[Dataset excerpts]

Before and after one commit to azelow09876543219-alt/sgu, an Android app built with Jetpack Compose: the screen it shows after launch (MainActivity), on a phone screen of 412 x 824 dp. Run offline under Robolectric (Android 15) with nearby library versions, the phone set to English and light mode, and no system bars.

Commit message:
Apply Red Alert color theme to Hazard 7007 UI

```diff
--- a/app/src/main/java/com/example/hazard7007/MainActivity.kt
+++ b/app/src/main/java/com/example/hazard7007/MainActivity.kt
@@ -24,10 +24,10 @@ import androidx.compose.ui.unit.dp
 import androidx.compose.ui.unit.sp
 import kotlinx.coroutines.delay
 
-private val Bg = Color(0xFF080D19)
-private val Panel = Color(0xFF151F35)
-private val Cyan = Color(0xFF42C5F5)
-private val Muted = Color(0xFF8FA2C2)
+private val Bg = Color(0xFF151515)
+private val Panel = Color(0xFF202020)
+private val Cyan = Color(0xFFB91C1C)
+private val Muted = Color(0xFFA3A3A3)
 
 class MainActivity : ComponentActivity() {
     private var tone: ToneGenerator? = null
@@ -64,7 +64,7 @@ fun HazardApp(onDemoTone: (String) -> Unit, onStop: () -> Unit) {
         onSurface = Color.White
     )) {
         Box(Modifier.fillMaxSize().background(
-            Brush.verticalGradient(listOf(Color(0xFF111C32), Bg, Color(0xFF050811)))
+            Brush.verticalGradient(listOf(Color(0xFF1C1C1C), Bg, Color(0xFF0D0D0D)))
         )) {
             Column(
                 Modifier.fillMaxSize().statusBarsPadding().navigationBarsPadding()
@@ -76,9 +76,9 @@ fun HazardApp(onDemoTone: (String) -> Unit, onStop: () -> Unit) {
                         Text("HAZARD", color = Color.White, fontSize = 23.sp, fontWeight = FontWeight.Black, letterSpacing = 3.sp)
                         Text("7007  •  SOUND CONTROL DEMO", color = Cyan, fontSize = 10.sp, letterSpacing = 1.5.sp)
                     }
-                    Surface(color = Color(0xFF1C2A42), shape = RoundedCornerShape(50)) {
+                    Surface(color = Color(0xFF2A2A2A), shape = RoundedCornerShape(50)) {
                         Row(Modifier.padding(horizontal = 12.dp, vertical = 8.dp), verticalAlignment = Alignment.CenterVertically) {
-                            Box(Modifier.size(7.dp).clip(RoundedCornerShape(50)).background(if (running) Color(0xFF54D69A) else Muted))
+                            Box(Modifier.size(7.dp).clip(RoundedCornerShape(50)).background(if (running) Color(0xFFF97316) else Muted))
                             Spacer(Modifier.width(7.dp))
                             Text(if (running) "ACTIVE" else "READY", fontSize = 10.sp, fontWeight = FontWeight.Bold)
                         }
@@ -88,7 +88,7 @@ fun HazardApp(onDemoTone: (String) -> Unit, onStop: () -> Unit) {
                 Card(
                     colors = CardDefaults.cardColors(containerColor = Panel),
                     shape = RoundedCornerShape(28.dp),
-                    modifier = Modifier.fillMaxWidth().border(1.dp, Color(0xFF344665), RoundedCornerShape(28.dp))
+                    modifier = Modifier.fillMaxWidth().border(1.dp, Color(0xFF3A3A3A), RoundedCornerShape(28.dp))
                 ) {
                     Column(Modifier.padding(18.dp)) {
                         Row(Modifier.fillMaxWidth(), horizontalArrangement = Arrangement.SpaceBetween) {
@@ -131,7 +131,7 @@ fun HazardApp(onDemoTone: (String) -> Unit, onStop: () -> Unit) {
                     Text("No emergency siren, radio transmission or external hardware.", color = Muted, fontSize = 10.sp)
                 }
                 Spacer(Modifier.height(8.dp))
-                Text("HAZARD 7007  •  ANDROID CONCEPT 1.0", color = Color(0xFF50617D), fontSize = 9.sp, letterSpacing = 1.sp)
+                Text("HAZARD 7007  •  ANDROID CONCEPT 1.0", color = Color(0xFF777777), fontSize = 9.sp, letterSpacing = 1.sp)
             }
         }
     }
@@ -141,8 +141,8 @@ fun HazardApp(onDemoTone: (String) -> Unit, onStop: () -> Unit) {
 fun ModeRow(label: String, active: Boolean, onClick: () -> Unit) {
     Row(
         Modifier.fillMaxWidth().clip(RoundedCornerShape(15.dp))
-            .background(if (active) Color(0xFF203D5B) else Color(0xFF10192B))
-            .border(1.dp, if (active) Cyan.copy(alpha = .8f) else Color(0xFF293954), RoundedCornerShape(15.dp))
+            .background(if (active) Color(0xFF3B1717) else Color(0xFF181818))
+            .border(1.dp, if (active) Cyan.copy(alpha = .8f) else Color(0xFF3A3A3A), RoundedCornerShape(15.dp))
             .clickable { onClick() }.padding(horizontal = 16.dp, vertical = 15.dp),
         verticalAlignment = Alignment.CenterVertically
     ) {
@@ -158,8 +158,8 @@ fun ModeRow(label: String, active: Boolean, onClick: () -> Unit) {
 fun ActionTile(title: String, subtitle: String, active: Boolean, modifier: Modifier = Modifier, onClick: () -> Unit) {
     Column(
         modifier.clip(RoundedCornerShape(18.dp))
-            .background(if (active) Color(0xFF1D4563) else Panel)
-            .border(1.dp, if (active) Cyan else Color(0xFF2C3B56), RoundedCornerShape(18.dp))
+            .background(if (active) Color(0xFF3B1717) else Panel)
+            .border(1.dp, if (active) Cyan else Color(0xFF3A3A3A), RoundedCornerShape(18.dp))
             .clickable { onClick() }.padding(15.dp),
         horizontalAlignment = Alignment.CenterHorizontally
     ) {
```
* * *
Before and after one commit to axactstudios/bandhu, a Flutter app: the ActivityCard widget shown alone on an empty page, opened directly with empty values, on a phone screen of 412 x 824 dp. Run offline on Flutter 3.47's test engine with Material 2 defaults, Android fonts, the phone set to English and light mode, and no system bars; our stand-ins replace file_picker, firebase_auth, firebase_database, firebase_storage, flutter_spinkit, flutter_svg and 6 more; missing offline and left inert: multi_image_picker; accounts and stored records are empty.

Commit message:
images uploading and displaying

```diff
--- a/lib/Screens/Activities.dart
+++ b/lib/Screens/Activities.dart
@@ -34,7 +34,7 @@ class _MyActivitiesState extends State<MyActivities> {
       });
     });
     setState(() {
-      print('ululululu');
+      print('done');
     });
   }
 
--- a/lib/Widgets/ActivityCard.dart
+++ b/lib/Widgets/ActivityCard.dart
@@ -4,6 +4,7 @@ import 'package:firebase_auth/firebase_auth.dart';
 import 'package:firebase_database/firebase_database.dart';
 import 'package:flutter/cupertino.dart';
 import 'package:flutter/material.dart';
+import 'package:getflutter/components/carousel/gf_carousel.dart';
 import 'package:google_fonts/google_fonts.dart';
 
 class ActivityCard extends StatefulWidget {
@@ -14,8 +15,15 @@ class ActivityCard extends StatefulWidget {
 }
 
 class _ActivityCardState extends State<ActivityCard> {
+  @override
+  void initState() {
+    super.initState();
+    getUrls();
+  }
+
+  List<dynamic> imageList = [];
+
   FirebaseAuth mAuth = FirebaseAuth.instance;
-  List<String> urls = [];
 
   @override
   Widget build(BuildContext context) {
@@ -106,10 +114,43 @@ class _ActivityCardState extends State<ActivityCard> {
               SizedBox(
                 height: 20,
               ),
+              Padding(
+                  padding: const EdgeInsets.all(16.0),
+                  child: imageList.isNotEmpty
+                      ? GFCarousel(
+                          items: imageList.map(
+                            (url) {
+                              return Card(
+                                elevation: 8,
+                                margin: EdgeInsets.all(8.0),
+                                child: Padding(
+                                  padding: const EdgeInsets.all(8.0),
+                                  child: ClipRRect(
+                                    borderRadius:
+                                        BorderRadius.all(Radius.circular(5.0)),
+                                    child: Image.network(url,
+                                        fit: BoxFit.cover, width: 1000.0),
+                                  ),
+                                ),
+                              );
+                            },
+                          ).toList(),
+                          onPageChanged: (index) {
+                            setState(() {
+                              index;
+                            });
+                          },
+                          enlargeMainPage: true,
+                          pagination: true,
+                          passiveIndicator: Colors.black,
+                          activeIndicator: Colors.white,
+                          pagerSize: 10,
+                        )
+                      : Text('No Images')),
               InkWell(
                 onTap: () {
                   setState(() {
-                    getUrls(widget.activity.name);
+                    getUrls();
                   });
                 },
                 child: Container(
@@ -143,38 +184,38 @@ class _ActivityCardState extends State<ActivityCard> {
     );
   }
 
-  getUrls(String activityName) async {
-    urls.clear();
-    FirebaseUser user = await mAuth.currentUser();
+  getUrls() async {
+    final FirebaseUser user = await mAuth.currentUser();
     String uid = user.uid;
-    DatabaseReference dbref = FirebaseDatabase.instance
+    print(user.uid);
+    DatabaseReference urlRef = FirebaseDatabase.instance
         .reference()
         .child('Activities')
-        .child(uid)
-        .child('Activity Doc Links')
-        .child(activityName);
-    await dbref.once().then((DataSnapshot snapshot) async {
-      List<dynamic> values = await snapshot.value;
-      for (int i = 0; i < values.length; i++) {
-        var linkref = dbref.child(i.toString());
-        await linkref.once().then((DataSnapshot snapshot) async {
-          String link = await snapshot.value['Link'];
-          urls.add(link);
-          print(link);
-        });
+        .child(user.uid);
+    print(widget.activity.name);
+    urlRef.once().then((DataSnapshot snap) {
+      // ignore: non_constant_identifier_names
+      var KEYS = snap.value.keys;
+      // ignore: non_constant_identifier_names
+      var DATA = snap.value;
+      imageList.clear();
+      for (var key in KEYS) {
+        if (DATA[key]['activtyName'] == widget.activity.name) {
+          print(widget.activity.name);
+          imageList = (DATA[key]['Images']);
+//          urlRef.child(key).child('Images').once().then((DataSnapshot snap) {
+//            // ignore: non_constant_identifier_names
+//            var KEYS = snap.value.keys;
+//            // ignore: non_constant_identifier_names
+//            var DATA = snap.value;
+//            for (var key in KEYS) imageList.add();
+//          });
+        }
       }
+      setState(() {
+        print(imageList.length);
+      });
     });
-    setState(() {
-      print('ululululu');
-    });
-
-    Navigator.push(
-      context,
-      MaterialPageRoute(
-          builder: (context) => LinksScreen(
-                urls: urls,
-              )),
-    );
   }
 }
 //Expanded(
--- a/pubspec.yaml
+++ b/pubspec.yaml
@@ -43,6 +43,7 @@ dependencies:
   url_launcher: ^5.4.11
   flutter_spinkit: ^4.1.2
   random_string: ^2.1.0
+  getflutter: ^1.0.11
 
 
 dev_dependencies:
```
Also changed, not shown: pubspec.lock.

* _WHAT THE TASK REQUIRES_: Show the lines above that have the word "getUrls".

* _COMPLETED TASK_:
+    getUrls();
-                    getUrls(widget.activity.name);
+                    getUrls();
-  getUrls(String activityName) async {
+  getUrls() async {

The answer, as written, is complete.